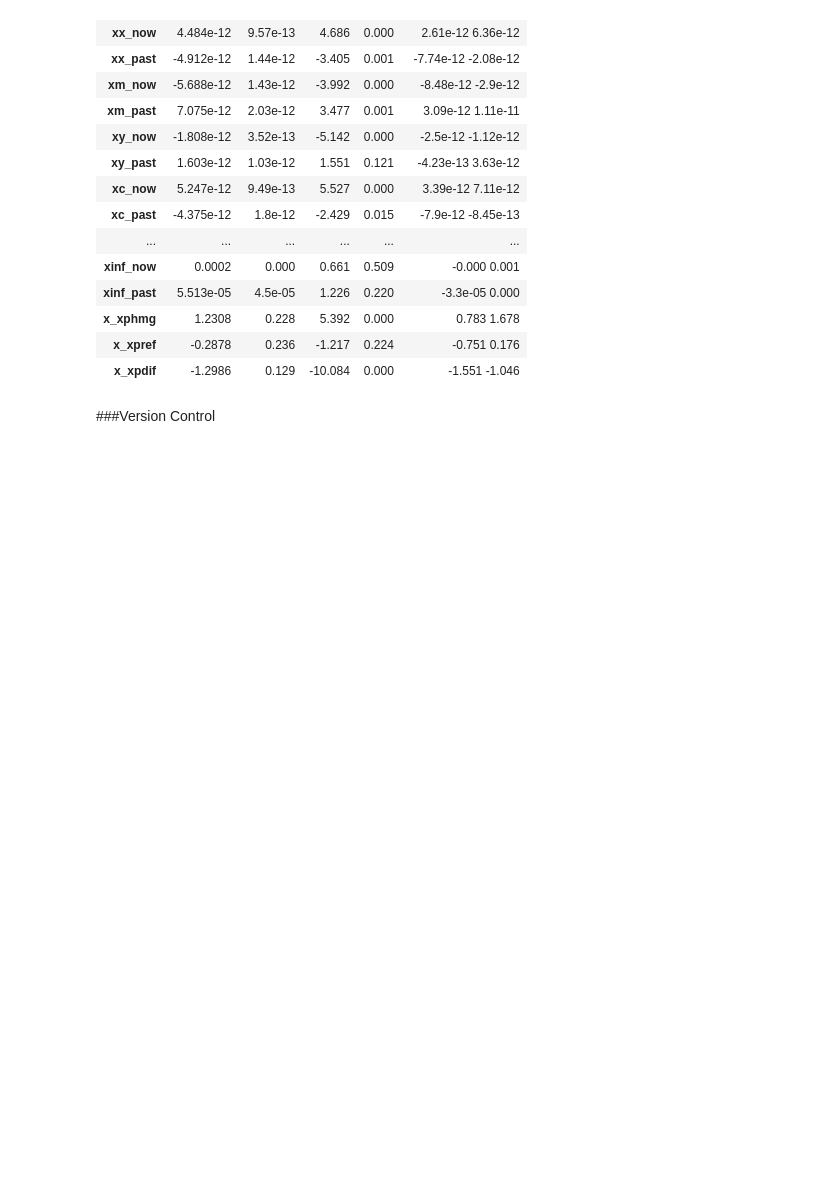
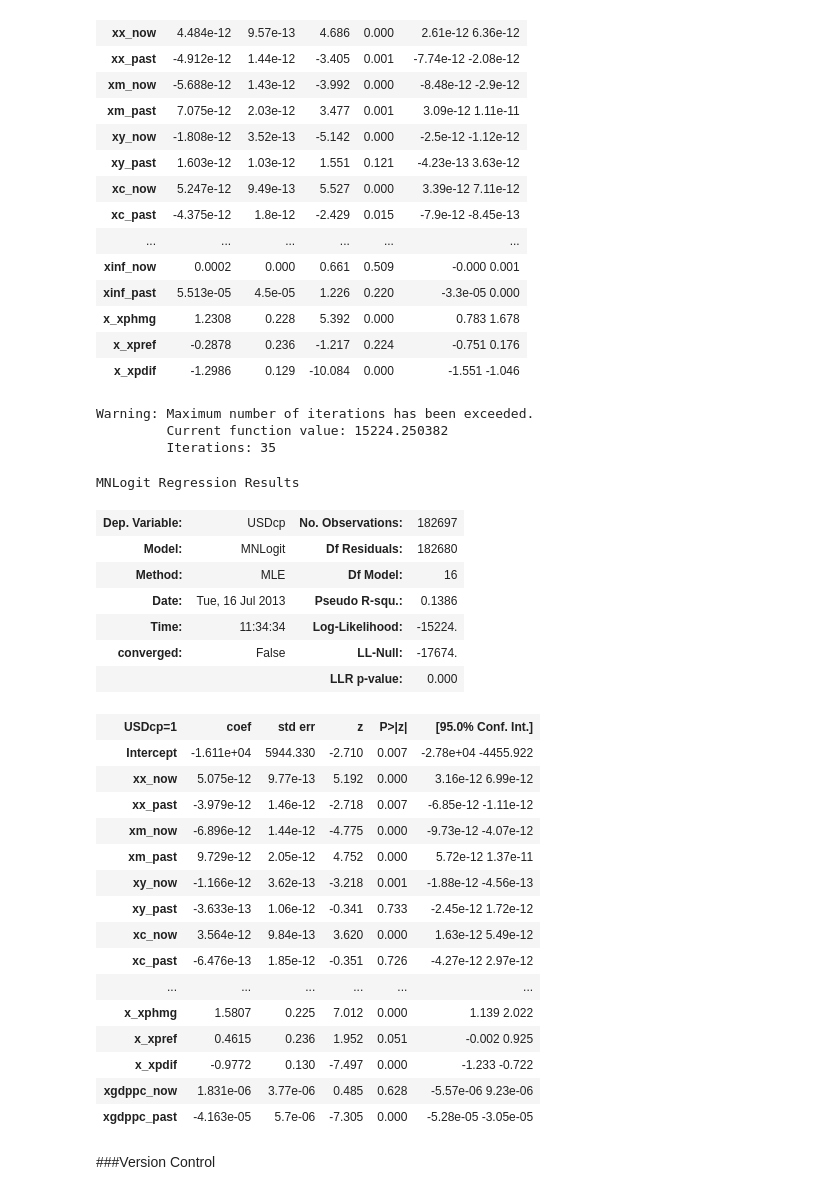
Before and after one commit to agconti/US_Dollar_Vehicle_Currency, a Jupyter notebook: Italian Trade/US_Dollar_Vehicle_Currency.ipynb, the cells around one changed output. Cells and saved outputs as stored; diff of their text form; code cells hidden in the pictures; blank space fills up the shorter version.

```diff
--- a/Italian Trade/US_Dollar_Vehicle_Currency.ipynb
+++ b/Italian Trade/US_Dollar_Vehicle_Currency.ipynb
@@ -487,6 +575,44 @@ MNLogit Regression Results
 | x_xphmg | 1.2308 | 0.228 | 5.392 | 0.000 | 0.783 1.678 |
 | x_xpref | -0.2878 | 0.236 | -1.217 | 0.224 | -0.751 0.176 |
 | x_xpdif | -1.2986 | 0.129 | -10.084 | 0.000 | -1.551 -1.046 |
+# %%
+gdp_per_capita = ' + xgdppc_now + xgdppc_past'
+formula = dependent_var + economic_strength + exchange_rate_activity + dexr_interest_activity + exporter_currency_health + exporter_good_pricing + gdp_per_capita
+# %%
+y, x = dmatrices(formula, data=df.dropna(), return_type='dataframe')# Prepare dataframe for regression
+mod = MNLogit(y, x)                                                 # Describe model, so it can be fitted
+res6 = mod.fit()                                                    # Fit model
+
+results['gdp_per_capita']=[res6, formula]                         # save results for later
+res6.summary()                                                      # Summarize model
+# %% [output]
+Warning: Maximum number of iterations has been exceeded.
+         Current function value: 15224.250382
+         Iterations: 35
+MNLogit Regression Results
+| Dep. Variable: | USDcp | No. Observations: | 182697 |
+| Model: | MNLogit | Df Residuals: | 182680 |
+| Method: | MLE | Df Model: | 16 |
+| Date: | Tue, 16 Jul 2013 | Pseudo R-squ.: | 0.1386 |
+| Time: | 11:34:34 | Log-Likelihood: | -15224. |
+| converged: | False | LL-Null: | -17674. |
+|  |  | LLR p-value: | 0.000 |
+| USDcp=1 | coef | std err | z | P>|z| | [95.0% Conf. Int.] |
+| Intercept | -1.611e+04 | 5944.330 | -2.710 | 0.007 | -2.78e+04 -4455.922 |
+| xx_now | 5.075e-12 | 9.77e-13 | 5.192 | 0.000 | 3.16e-12 6.99e-12 |
+| xx_past | -3.979e-12 | 1.46e-12 | -2.718 | 0.007 | -6.85e-12 -1.11e-12 |
+| xm_now | -6.896e-12 | 1.44e-12 | -4.775 | 0.000 | -9.73e-12 -4.07e-12 |
+| xm_past | 9.729e-12 | 2.05e-12 | 4.752 | 0.000 | 5.72e-12 1.37e-11 |
+| xy_now | -1.166e-12 | 3.62e-13 | -3.218 | 0.001 | -1.88e-12 -4.56e-13 |
+| xy_past | -3.633e-13 | 1.06e-12 | -0.341 | 0.733 | -2.45e-12 1.72e-12 |
+| xc_now | 3.564e-12 | 9.84e-13 | 3.620 | 0.000 | 1.63e-12 5.49e-12 |
+| xc_past | -6.476e-13 | 1.85e-12 | -0.351 | 0.726 | -4.27e-12 2.97e-12 |
+| ... | ... | ... | ... | ... | ... |
+| x_xphmg | 1.5807 | 0.225 | 7.012 | 0.000 | 1.139 2.022 |
+| x_xpref | 0.4615 | 0.236 | 1.952 | 0.051 | -0.002 0.925 |
+| x_xpdif | -0.9772 | 0.130 | -7.497 | 0.000 | -1.233 -0.722 |
+| xgdppc_now | 1.831e-06 | 3.77e-06 | 0.485 | 0.628 | -5.57e-06 9.23e-06 |
+| xgdppc_past | -4.163e-05 | 5.7e-06 | -7.305 | 0.000 | -5.28e-05 -3.05e-05 |
 # %% [markdown]
 ###Version Control
 # %%
```
Also changed, not shown: parts of 14 cells of this notebook.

## YOUR OBJECTIVE
Any picture in the material is to be left out, and everything else is to be retyped as is.

## ANSWER TO THIS PROBLEM
Before and after one commit to agconti/US_Dollar_Vehicle_Currency, a Jupyter notebook: Italian Trade/US_Dollar_Vehicle_Currency.ipynb, the cells around one changed output. Cells and saved outputs as stored; diff of their text form; code cells hidden in the pictures; blank space fills up the shorter version.

```diff
--- a/Italian Trade/US_Dollar_Vehicle_Currency.ipynb
+++ b/Italian Trade/US_Dollar_Vehicle_Currency.ipynb
@@ -487,6 +575,44 @@ MNLogit Regression Results
 | x_xphmg | 1.2308 | 0.228 | 5.392 | 0.000 | 0.783 1.678 |
 | x_xpref | -0.2878 | 0.236 | -1.217 | 0.224 | -0.751 0.176 |
 | x_xpdif | -1.2986 | 0.129 | -10.084 | 0.000 | -1.551 -1.046 |
+# %%
+gdp_per_capita = ' + xgdppc_now + xgdppc_past'
+formula = dependent_var + economic_strength + exchange_rate_activity + dexr_interest_activity + exporter_currency_health + exporter_good_pricing + gdp_per_capita
+# %%
+y, x = dmatrices(formula, data=df.dropna(), return_type='dataframe')# Prepare dataframe for regression
+mod = MNLogit(y, x)                                                 # Describe model, so it can be fitted
+res6 = mod.fit()                                                    # Fit model
+
+results['gdp_per_capita']=[res6, formula]                         # save results for later
+res6.summary()                                                      # Summarize model
+# %% [output]
+Warning: Maximum number of iterations has been exceeded.
+         Current function value: 15224.250382
+         Iterations: 35
+MNLogit Regression Results
+| Dep. Variable: | USDcp | No. Observations: | 182697 |
+| Model: | MNLogit | Df Residuals: | 182680 |
+| Method: | MLE | Df Model: | 16 |
+| Date: | Tue, 16 Jul 2013 | Pseudo R-squ.: | 0.1386 |
+| Time: | 11:34:34 | Log-Likelihood: | -15224. |
+| converged: | False | LL-Null: | -17674. |
+|  |  | LLR p-value: | 0.000 |
+| USDcp=1 | coef | std err | z | P>|z| | [95.0% Conf. Int.] |
+| Intercept | -1.611e+04 | 5944.330 | -2.710 | 0.007 | -2.78e+04 -4455.922 |
+| xx_now | 5.075e-12 | 9.77e-13 | 5.192 | 0.000 | 3.16e-12 6.99e-12 |
+| xx_past | -3.979e-12 | 1.46e-12 | -2.718 | 0.007 | -6.85e-12 -1.11e-12 |
+| xm_now | -6.896e-12 | 1.44e-12 | -4.775 | 0.000 | -9.73e-12 -4.07e-12 |
+| xm_past | 9.729e-12 | 2.05e-12 | 4.752 | 0.000 | 5.72e-12 1.37e-11 |
+| xy_now | -1.166e-12 | 3.62e-13 | -3.218 | 0.001 | -1.88e-12 -4.56e-13 |
+| xy_past | -3.633e-13 | 1.06e-12 | -0.341 | 0.733 | -2.45e-12 1.72e-12 |
+| xc_now | 3.564e-12 | 9.84e-13 | 3.620 | 0.000 | 1.63e-12 5.49e-12 |
+| xc_past | -6.476e-13 | 1.85e-12 | -0.351 | 0.726 | -4.27e-12 2.97e-12 |
+| ... | ... | ... | ... | ... | ... |
+| x_xphmg | 1.5807 | 0.225 | 7.012 | 0.000 | 1.139 2.022 |
+| x_xpref | 0.4615 | 0.236 | 1.952 | 0.051 | -0.002 0.925 |
+| x_xpdif | -0.9772 | 0.130 | -7.497 | 0.000 | -1.233 -0.722 |
+| xgdppc_now | 1.831e-06 | 3.77e-06 | 0.485 | 0.628 | -5.57e-06 9.23e-06 |
+| xgdppc_past | -4.163e-05 | 5.7e-06 | -7.305 | 0.000 | -5.28e-05 -3.05e-05 |
 # %% [markdown]
 ###Version Control
 # %%
```
Also changed, not shown: parts of 14 cells of this notebook.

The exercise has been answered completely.